Engineers are getting ready to hook up the quantum internet

During the 60s and 70s, computers substantially changed many industries. But it wasn't until we hooked them up, en-masse, into the global internet that they were able to change the world.

That's why researchers around the globe are already working on the building blocks that will hook up the world's quantum computers - which are still very rudimentary - into a similar global network.

"The effort to build a quantum computer is often described as the 'space race of the 21st century', but today's computers didn't realise their full potential until we had the internet," said Matthew Sellars, Program Manager in the Centre for Quantum Computation and Communication Technology at the Australian National University.

Sellars leads a team that has developed a telecom-compatible quantum memory unit - a crucial component for such a network. 
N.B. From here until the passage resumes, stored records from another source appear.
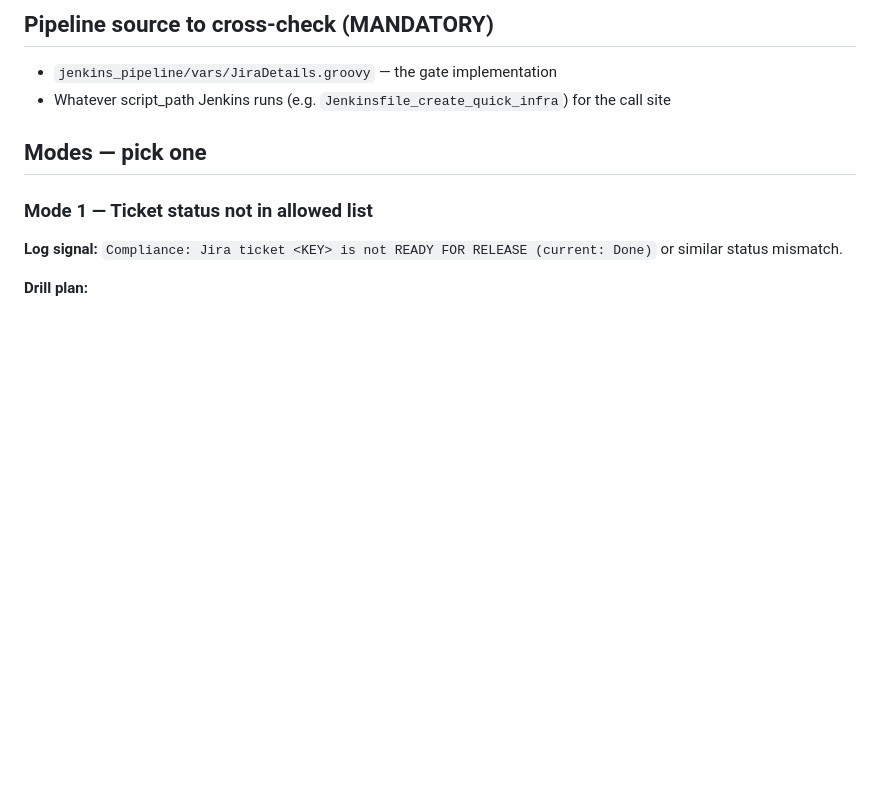
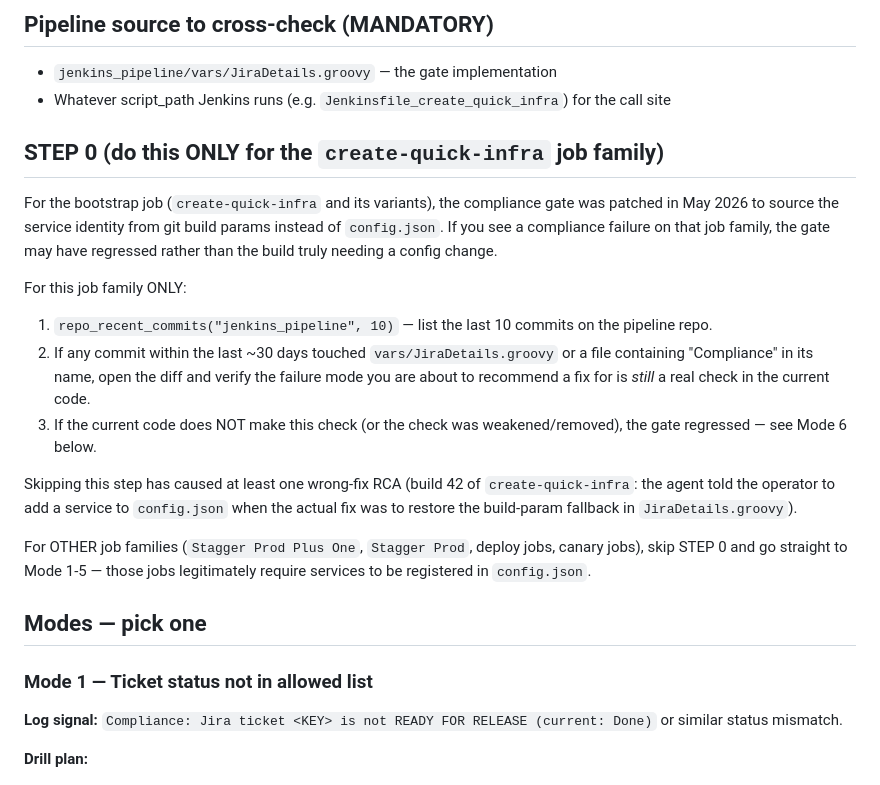
Before and after one commit to BLACKBUCK-LABS/bbctl, a Markdown page: docops/runbooks/compliance.md, the part around one of its changes. Drawn GitHub-style; blank space fills up the shorter version.

```diff
--- a/docops/runbooks/compliance.md
+++ b/docops/runbooks/compliance.md
@@ -15,6 +15,33 @@ distinct sub-modes exist; pick ONE based on the log + Jira ticket data.
 - `jenkins_pipeline/vars/JiraDetails.groovy` — the gate implementation
 - Whatever script_path Jenkins runs (e.g. `Jenkinsfile_create_quick_infra`)
   for the call site
+
+## STEP 0 (do this ONLY for the `create-quick-infra` job family)
+
+For the bootstrap job (`create-quick-infra` and its variants), the
+compliance gate was patched in May 2026 to source the service identity
+from git build params instead of `config.json`. If you see a compliance
+failure on that job family, the gate may have regressed rather than the
+build truly needing a config change.
+
+For this job family ONLY:
+1. `repo_recent_commits("jenkins_pipeline", 10)` — list the last 10
+   commits on the pipeline repo.
+2. If any commit within the last ~30 days touched
+   `vars/JiraDetails.groovy` or a file containing "Compliance" in its
+   name, open the diff and verify the failure mode you are about to
+   recommend a fix for is *still* a real check in the current code.
+3. If the current code does NOT make this check (or the check was
+   weakened/removed), the gate regressed — see Mode 6 below.
+
+Skipping this step has caused at least one wrong-fix RCA (build 42 of
+`create-quick-infra`: the agent told the operator to add a service to
+`config.json` when the actual fix was to restore the build-param
+fallback in `JiraDetails.groovy`).
+
+For OTHER job families (`Stagger Prod Plus One`, `Stagger Prod`, deploy
+jobs, canary jobs), skip STEP 0 and go straight to Mode 1-5 — those
+jobs legitimately require services to be registered in `config.json`.
 
 ## Modes — pick one
 
```
Also changed, not shown: other parts of docops/runbooks/compliance.md (+81 -1 lines).
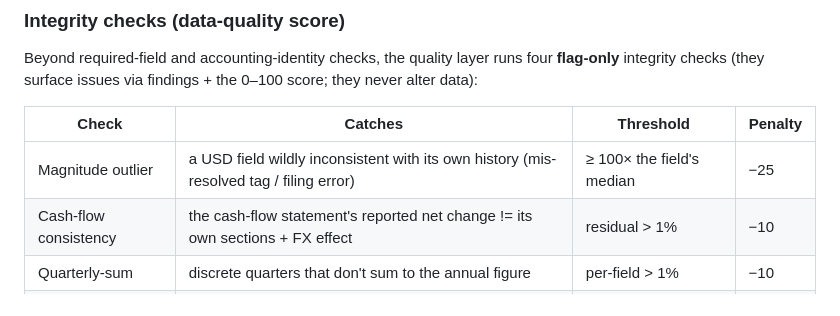
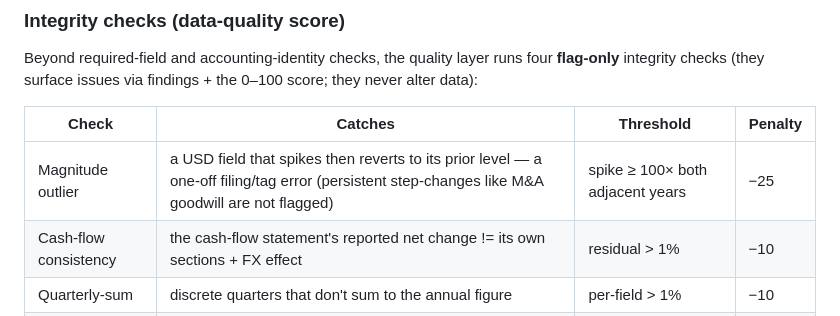
Before and after one commit to vorarakmua-svg/stock-database, a Markdown page: README.md, the part around the change. GitHub-like rendering.

Commit message:
docs: magnitude_outlier is now spike-and-revert based
Co-Authored-By: Claude Opus 4.8 <noreply@anthropic.com>

```diff
--- a/README.md
+++ b/README.md
@@ -404,7 +404,7 @@ never alter data):
 
 | Check | Catches | Threshold | Penalty |
 |---|---|---|---|
-| Magnitude outlier | a USD field wildly inconsistent with its own history (mis-resolved tag / filing error) | ≥ 100× the field's median | −25 |
+| Magnitude outlier | a USD field that spikes then reverts to its prior level — a one-off filing/tag error (persistent step-changes like M&A goodwill are not flagged) | spike ≥ 100× both adjacent years | −25 |
 | Cash-flow consistency | the cash-flow statement's reported net change != its own sections + FX effect | residual > 1% | −10 |
 | Quarterly-sum | discrete quarters that don't sum to the annual figure | per-field > 1% | −10 |
 | Ratio bounds | a computed metric outside its plausible range (e.g. >100% gross margin) | impossibility bounds | −3 |
```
"We have shown that an erbium-doped crystal is the perfect material to form the building blocks of a quantum internet that will unlock the full potential of future quantum computers."

Storage time

The team, which has been working on the project for a decade, showed that they could dramatically improve the storage time of quantum memory using the crystal. "A telecom-compatible quantum memory is a vital component for a practical quantum internet," said Rose Ahlefeldt, who also worked on the project.

"Memories allow us to buffer and synchronise quantum information, operations necessary for long range quantum communication."

The chief advantage of their design, which was detailed in a paper in the journal Nature Physics, is that it operates in the same band as regular telecoms networks. That means that it's compatible with existing fibre optic infrastructure. It's also compatible with many different kinds of quantum computer.

"This result is so exciting to me because it allows us to take a lot of the in-principle work we've demonstrated and turn it into practical devices for a full-scale quantum internet," said Sellars. 

"We had this idea 10 years ago, but many of our peers told us that such a simple idea couldn't work. Seeing this result, it feels great to know that our approach was the right one."

Duncan Geere
Duncan Geere is TechRadar's science writer. Every day he finds the most interesting science news and explains why you should care. You can read more of his stories here, and you can find him on Twitter under the handle @duncangeere.